The Fourth Precept
The Fourth Precept

The usage of speech should be done in such a way that it does not hurt anyone. If the speed is dipped in ignorance, hate, and greed then it is considered to be a false speech.

If the motive behind the speech of an individual is to get something which they desire or even to hurt the sentiments of someone, then it is considered to be false speech according to the fourth precept.

Also, if the speech is made for making the individual see more important than others then it is again considered to be a false speech as per the fourth precept of Buddhism.

The most common example of false speech is repeating pathetic gossips about a person who is not liked by the individual.

It is pointed out by many writers that “all speech based on self-concern is false or harmful speech”.

These writers mean that any sort of sentences or words which are spoken for getting self-benefit or to demean someone else are all considered to be false speech.

The Fourth Precept and Buddhism

The teachings of Buddhism are based on the principles of four noble truths. Gautama Buddha taught everyone that life will always be unsatisfactory and frustrating and full of dukes.

Fourth Precept and Buddhism
The Fourth Precept and Buddhism

This is because of the greed, delusion, and anger of human beings. The only way to be liberated from all this frustration and anger is by following the eightfold path.

The fourth precept of Buddhism is directly connected with the right speech portion of the eightfold path.

It is quoted by the great Gautama Buddha himself:

“And what is right speech? Abstaining from lying, from divisive speech, from abusive speech, and idle chatter: This is called right speech.” (Pali Sutta-Pitaka, Samyutta Nikaya 45)

Wisdom in the Speech

Speaking the truth always comes from the practice of truthfulness or the habit of being honest with everyone.

These two things are based on compassion which is rooted in wisdom.

The fourth precept of Buddhism teaches us to be aware of all the happenings around the world and grasp this knowledge.

This precept also helps the individual to escape the shackles of selfishness.

The famous writer Robert Aitken Roshi one said about the fourth precept of Buddhism:

“Speaking falsely is also killing, and specifically, killing the Dharma. The lie is set up to defend the idea of a fixed entity, a self-image, a concept, or an institution.

I want to be known as warm and compassionate, so I deny that I was cruel, even though somebody got hurt.

Sometimes I must lie to protect someone or large numbers of people, animals, plants, and things from getting hurt, or I believe I must.”
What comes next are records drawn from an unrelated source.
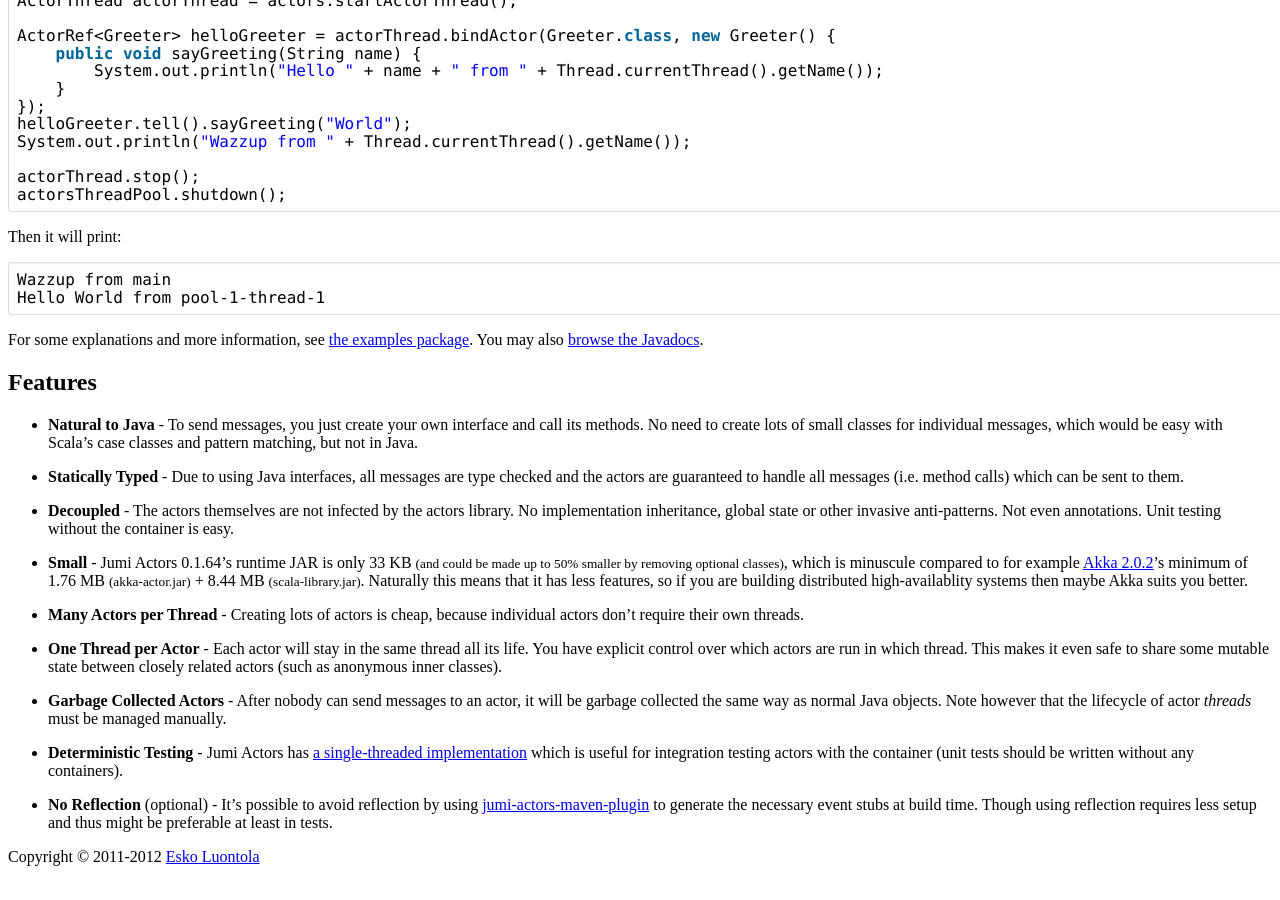
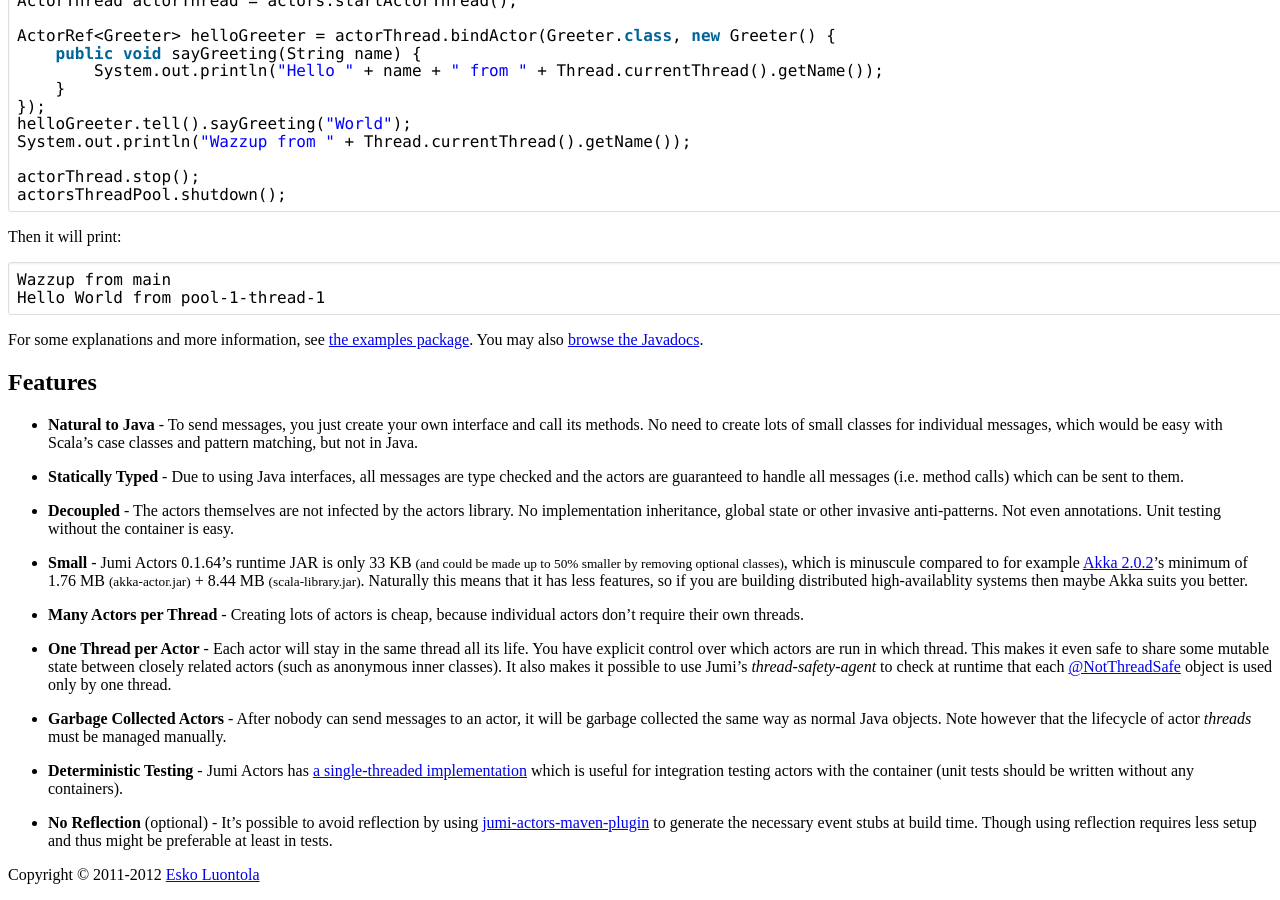
Before and after one commit to luontola/jumi, a Jekyll site: the page built from actors.md, in a window 1280 px wide and 900 px high, scrolled down 702 px. Built offline with Jekyll 4.4.1, drawn with Linux system fonts in a browser that asks for light colours.

Commit message:
Actors: mentioned thread-safety-agent

```diff
--- a/actors.md
+++ b/actors.md
@@ -68,7 +68,7 @@ Features
 
 - **Many Actors per Thread** - Creating lots of actors is cheap, because individual actors don't require their own threads.
 
-- **One Thread per Actor** - Each actor will stay in the same thread all its life. You have explicit control over which actors are run in which thread. This makes it even safe to share some mutable state between closely related actors (such as anonymous inner classes).
+- **One Thread per Actor** - Each actor will stay in the same thread all its life. You have explicit control over which actors are run in which thread. This makes it even safe to share some mutable state between closely related actors (such as anonymous inner classes). It also makes it possible to use Jumi's *thread-safety-agent* to check at runtime that each [@NotThreadSafe](http://code.google.com/p/jsr-305/source/browse/trunk/ri/src/main/java/javax/annotation/concurrent/NotThreadSafe.java) object is used only by one thread.
 
 - **Garbage Collected Actors** - After nobody can send messages to an actor, it will be garbage collected the same way as normal Java objects. Note however that the lifecycle of actor *threads* must be managed manually.
 
```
Not Being Nice Every time

Many people misunderstand the fourth precept of Buddhism and interpret it as never disagreeing or criticizing anyone.
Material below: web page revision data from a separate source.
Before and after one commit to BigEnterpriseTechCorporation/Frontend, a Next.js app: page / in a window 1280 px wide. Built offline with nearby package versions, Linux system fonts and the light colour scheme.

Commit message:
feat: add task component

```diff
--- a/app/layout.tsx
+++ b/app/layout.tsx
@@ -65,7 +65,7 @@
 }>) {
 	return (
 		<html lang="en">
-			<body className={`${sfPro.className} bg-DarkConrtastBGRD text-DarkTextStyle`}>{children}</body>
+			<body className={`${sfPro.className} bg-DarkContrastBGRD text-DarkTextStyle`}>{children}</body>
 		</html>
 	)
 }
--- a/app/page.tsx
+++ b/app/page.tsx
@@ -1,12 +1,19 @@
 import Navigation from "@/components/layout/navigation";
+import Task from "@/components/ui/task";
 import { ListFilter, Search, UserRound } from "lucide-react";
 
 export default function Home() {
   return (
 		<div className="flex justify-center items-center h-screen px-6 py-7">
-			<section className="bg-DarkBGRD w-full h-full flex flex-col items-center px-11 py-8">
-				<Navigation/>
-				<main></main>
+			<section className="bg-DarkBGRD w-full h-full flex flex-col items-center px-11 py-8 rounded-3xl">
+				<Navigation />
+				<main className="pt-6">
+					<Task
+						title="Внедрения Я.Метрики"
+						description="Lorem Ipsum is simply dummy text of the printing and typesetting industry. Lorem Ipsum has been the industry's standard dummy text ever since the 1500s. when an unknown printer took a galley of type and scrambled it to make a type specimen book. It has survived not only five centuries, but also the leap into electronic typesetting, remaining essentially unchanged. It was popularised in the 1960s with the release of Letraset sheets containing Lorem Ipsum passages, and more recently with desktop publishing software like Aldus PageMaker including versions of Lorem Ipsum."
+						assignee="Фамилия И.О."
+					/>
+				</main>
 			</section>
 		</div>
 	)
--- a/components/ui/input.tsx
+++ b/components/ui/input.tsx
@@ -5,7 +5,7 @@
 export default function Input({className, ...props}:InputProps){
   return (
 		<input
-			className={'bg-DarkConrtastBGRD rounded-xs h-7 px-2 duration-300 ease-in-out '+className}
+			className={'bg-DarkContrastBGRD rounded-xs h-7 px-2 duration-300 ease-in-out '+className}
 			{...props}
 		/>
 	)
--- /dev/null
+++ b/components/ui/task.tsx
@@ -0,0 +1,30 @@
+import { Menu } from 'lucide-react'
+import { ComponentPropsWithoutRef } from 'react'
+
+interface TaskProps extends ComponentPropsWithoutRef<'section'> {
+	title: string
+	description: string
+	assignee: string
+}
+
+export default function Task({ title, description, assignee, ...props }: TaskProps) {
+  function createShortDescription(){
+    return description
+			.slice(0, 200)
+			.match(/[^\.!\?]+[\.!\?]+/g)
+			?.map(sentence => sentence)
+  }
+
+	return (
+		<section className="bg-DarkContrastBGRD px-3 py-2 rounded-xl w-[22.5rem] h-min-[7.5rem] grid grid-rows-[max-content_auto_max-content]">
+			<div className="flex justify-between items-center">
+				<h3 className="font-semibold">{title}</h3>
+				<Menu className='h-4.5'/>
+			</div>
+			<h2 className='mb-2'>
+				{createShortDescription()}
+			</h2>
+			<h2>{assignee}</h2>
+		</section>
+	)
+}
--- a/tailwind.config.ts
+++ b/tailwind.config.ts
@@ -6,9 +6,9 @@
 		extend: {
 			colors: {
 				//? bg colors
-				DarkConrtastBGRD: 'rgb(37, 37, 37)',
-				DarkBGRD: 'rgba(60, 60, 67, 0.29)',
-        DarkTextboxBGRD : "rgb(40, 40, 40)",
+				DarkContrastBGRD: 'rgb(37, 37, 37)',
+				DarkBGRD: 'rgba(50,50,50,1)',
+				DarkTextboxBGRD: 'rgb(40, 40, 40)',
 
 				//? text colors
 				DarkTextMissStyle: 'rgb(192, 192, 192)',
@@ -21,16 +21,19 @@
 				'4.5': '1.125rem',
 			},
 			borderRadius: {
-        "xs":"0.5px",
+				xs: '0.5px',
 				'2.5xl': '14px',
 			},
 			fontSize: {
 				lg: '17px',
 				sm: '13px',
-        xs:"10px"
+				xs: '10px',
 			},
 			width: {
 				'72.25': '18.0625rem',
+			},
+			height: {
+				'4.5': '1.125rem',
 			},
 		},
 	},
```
But one should understand that sometimes there are scenarios where they need to speak up so that the harm and the suffering can be stopped.

It also means that if something wrong is being done with someone else and you can see it then you should be vocal enough to stop the harm and miseries caused to that person.

Conclusion

The fourth precept of Buddhism deals with the truthfulness of human beings. It states that one should not get indulged in false or ill speeches for any other individual or human being.

But, this perception should not be confused with the inability of the person to speak or criticize a person in the scene where he or she is wrong and involved in false speeches.

People Also Ask (FAQs)

Why do the followers of Buddhism respect the 5 precepts?

The followers of Buddhism respect the 5 precepts as these precepts form the general laws which are followed daily by the people for ensuring their well-being and proper harmony among themselves.

Do the followers of Buddhism consume meat?

No, meat and other related products are strictly prohibited for consumption in the religion of Buddhism. The consumption of any kind of intoxicant is considered to be a sin according to the fifth precept of Buddhism.

Does every Buddhist follow the concept of 5 precepts?

Yes, almost every Buddhist follows or tries to follow the concept of 5 precepts in their lives. They have a belief that if they follow these precepts without getting failed, then their lives will become pure and they will move on the path of enlightenment.